One group approaches me.  (They have to have their concept approved.)  "We have H, and we were thinking we'd do Husbands."

I grin at them.  "Very funny.  Come on, you only have about half an hour left to decorate it."

Their faces tell me they are not joking.  I stop smiling, too.  "Are you serious?  You're going to college to get an education, not to get married!"  One girl gets sullen.  "Well, I'm going to college to find a husband."  Her partner jabs her in the ribs.  "A hot husband."  They giggle at their clever alliteration, but I am not amused.  "I'm serious, you guys.  You have to know that's not what college is about."

Now we're attracting attention; other students are starting to listen and nod.  Another student speaks up.  "I'm going to college to find a husband, too."  More nods.  Slowly, I walk to the front of the classroom.  "How many of you think that college is the place to find someone to marry?"  All hands up, just about.  Good God.  "Isn't education more important?  Don't you want to learn, to be smart?"  One girl rolled her eyes.  "Of course.  I want to be smart so I can talk to my husband and his friends when they come over for dinner."

I do work in a "very traditional" school, but I had not foreseen this.  I was too shocked to say much of anything beyond "You're all nuts," which was probably not the most mature response.   Since then, however, I've tried to help my students see the importance of both traditional and progressive goals.

Look, I think marriage is a great thing; I love being married even more than I thought I would.  But I never would have met Rob if I hadn't moved to New York, burned out on architecture and life, and taken some time off to work for a firm.  We never would have dated if I hadn't spent a summer in Greece, piquing his interest and starting a conversation that continues to this day.  What makes a person attractive?  It's confidence, intelligence, interest in a variety of things and the desire to think and talk about them.  I've seen people (men and women) desperate to get married, and the more desperate they are, the less attractive they become.  People who are needy, bent on securing domestic stability at the expense of all else, are kind of scary.

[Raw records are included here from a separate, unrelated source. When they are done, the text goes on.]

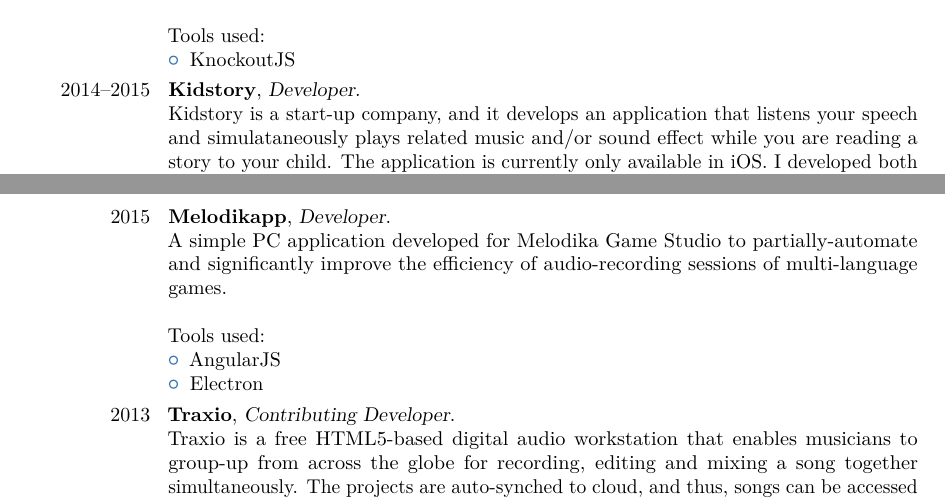
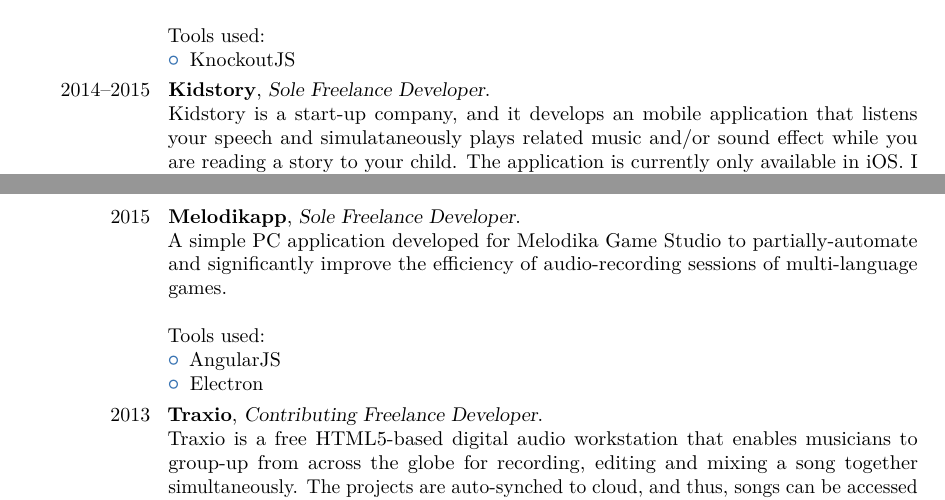
Before and after one commit to b4ti1c/CV, a LaTeX CV (latex/cv.tex): two parts of pages 3 and 4 of 6, joined at a grey line, cut so that both start at the same text. Compiled offline with pdfLaTeX.

Commit message:
:hammer_and_pick: Specify freelance development

```diff
--- a/latex/cv.tex
+++ b/latex/cv.tex
@@ -145,7 +145,7 @@
 \item KnockoutJS
 \end{itemize}}
 
-\cventry{2014--2015}{Kidstory}{Developer}{}{}{Kidstory is a start-up company, and it develops an application that listens your speech and simulataneously plays related music and/or sound effect while you are reading a story to your child. The application is currently only available in iOS. I developed both the front end \& the back end of this application. In 2015 Summer, founders decided to halt the development cycle and wanted to focus on the business model and marketing strategies. There have been no further development in this project since then.
+\cventry{2014--2015}{Kidstory}{Sole Freelance Developer}{}{}{Kidstory is a start-up company, and it develops an mobile application that listens your speech and simulataneously plays related music and/or sound effect while you are reading a story to your child. The application is currently only available in iOS. I developed both the front end \& the back end of this application. In 2015 Summer, founders decided to halt the development cycle and wanted to focus on the business model and marketing strategies. There have been no further development in this project since then.
 \newline{}\newline{}
 Tools used:
 \begin{itemize}
@@ -156,7 +156,7 @@
 \item AngularJS (Admin panel)
 \end{itemize}}
 
-\cventry{2015}{Melodikapp}{Developer}{}{}{A simple PC application developed for Melodika Game Studio to partially-automate and significantly improve the efficiency of audio-recording sessions of multi-language games.
+\cventry{2015}{Melodikapp}{Sole Freelance Developer}{}{}{A simple PC application developed for Melodika Game Studio to partially-automate and significantly improve the efficiency of audio-recording sessions of multi-language games.
 \newline{}\newline{}
 Tools used:
 \begin{itemize}
@@ -164,7 +164,7 @@
 \item Electron
 \end{itemize}}
 
-\cventry{2013}{Traxio}{Contributing Developer}{}{}{Traxio is a free HTML5-based digital audio workstation that enables musicians to group-up from across the globe for recording, editing and mixing a song together simultaneously. The projects are auto-synched to cloud, and thus, songs can be accessed or mixed from any device. The development of the project has been discontinued since 2015 though the source code is still availabe.
+\cventry{2013}{Traxio}{Contributing Freelance Developer}{}{}{Traxio is a free HTML5-based digital audio workstation that enables musicians to group-up from across the globe for recording, editing and mixing a song together simultaneously. The projects are auto-synched to cloud, and thus, songs can be accessed or mixed from any device. The development of the project has been discontinued since 2015 though the source code is still availabe.
 \newline{}\newline{}
 Tools used:
 \begin{itemize}
```
Also changed, not shown: latex/cv.pdf.
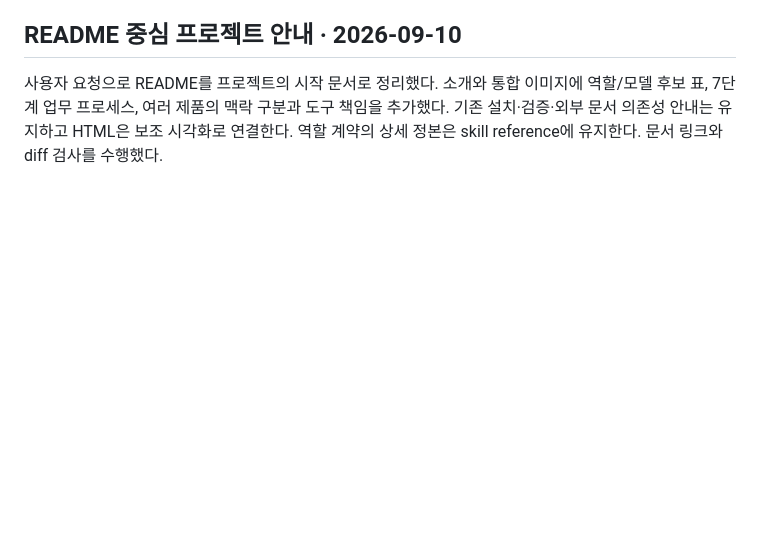
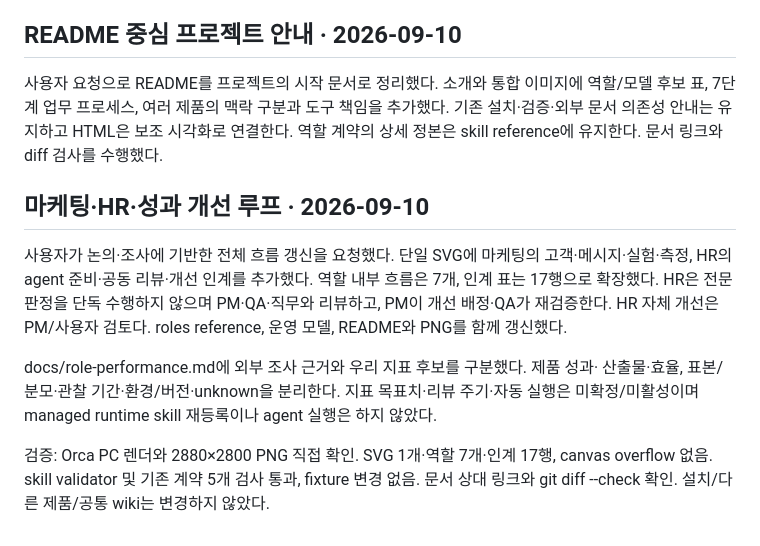
Before and after one commit to Dae-Jeong/Orchestration, a Markdown page: tasks/model-process.md, the part around the change. GitHub-like rendering; blank space fills up the shorter version.

```diff
--- a/tasks/model-process.md
+++ b/tasks/model-process.md
@@ -127,3 +127,19 @@ PNG를 직접 열어 텍스트·연결선·잘림을 확인했다. 이미지에
 역할/모델 후보 표, 7단계 업무 프로세스, 여러 제품의 맥락 구분과 도구 책임을 추가했다.
 기존 설치·검증·외부 문서 의존성 안내는 유지하고 HTML은 보조 시각화로 연결한다.
 역할 계약의 상세 정본은 skill reference에 유지한다. 문서 링크와 diff 검사를 수행했다.
+
+## 마케팅·HR·성과 개선 루프 · 2026-09-10
+
+사용자가 논의·조사에 기반한 전체 흐름 갱신을 요청했다. 단일 SVG에 마케팅의
+고객·메시지·실험·측정, HR의 agent 준비·공동 리뷰·개선 인계를 추가했다.
+역할 내부 흐름은 7개, 인계 표는 17행으로 확장했다. HR은 전문 판정을 단독 수행하지
+않으며 PM·QA·직무와 리뷰하고, PM이 개선 배정·QA가 재검증한다. HR 자체 개선은
+PM/사용자 검토다. roles reference, 운영 모델, README와 PNG를 함께 갱신했다.
+
+docs/role-performance.md에 외부 조사 근거와 우리 지표 후보를 구분했다. 제품 성과·
+산출물·효율, 표본/분모·관찰 기간·환경/버전·unknown을 분리한다. 지표 목표치·리뷰
+주기·자동 실행은 미확정/미활성이며 managed runtime skill 재등록이나 agent 실행은 하지 않았다.
+
+검증: Orca PC 렌더와 2880×2800 PNG 직접 확인. SVG 1개·역할 7개·인계 17행,
+canvas overflow 없음. skill validator 및 기존 계약 5개 검사 통과, fixture 변경 없음.
+문서 상대 링크와 git diff --check 확인. 설치/다른 제품/공통 wiki는 변경하지 않았다.
```
Also changed, not shown: README.md (+6 -0 lines), docs/operating-model.md (+6 -0 lines), docs/role-performance.md (added, +59 -0 lines), docs/images/model-process.png, 2 other files.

The ironic thing is that the attitude of these students is considered such heresy today.  I don't subscribe to the belief that girls "don't need" boyfriends or shouldn't date until they've "found themselves;" that kind of attitude only leads to empty relationships based on hormones.  I think they should date, and wanting to get married is honorable and right.  But be true to thine own self, first.  If you don't have goals, if you don't have ideals, your husband or wife will have nothing to learn about, nothing to love.

The Oracle at Delphi has two phrases chiseled on opposite sides of the seat: "Know Thyself" and "All Things in Moderation."  Both need to be applied here.

(Post was re-written after WordPress inexplicably deleted it two days ago.  Meg's comment was lost.  Sorry, Meg!  Please re-comment!)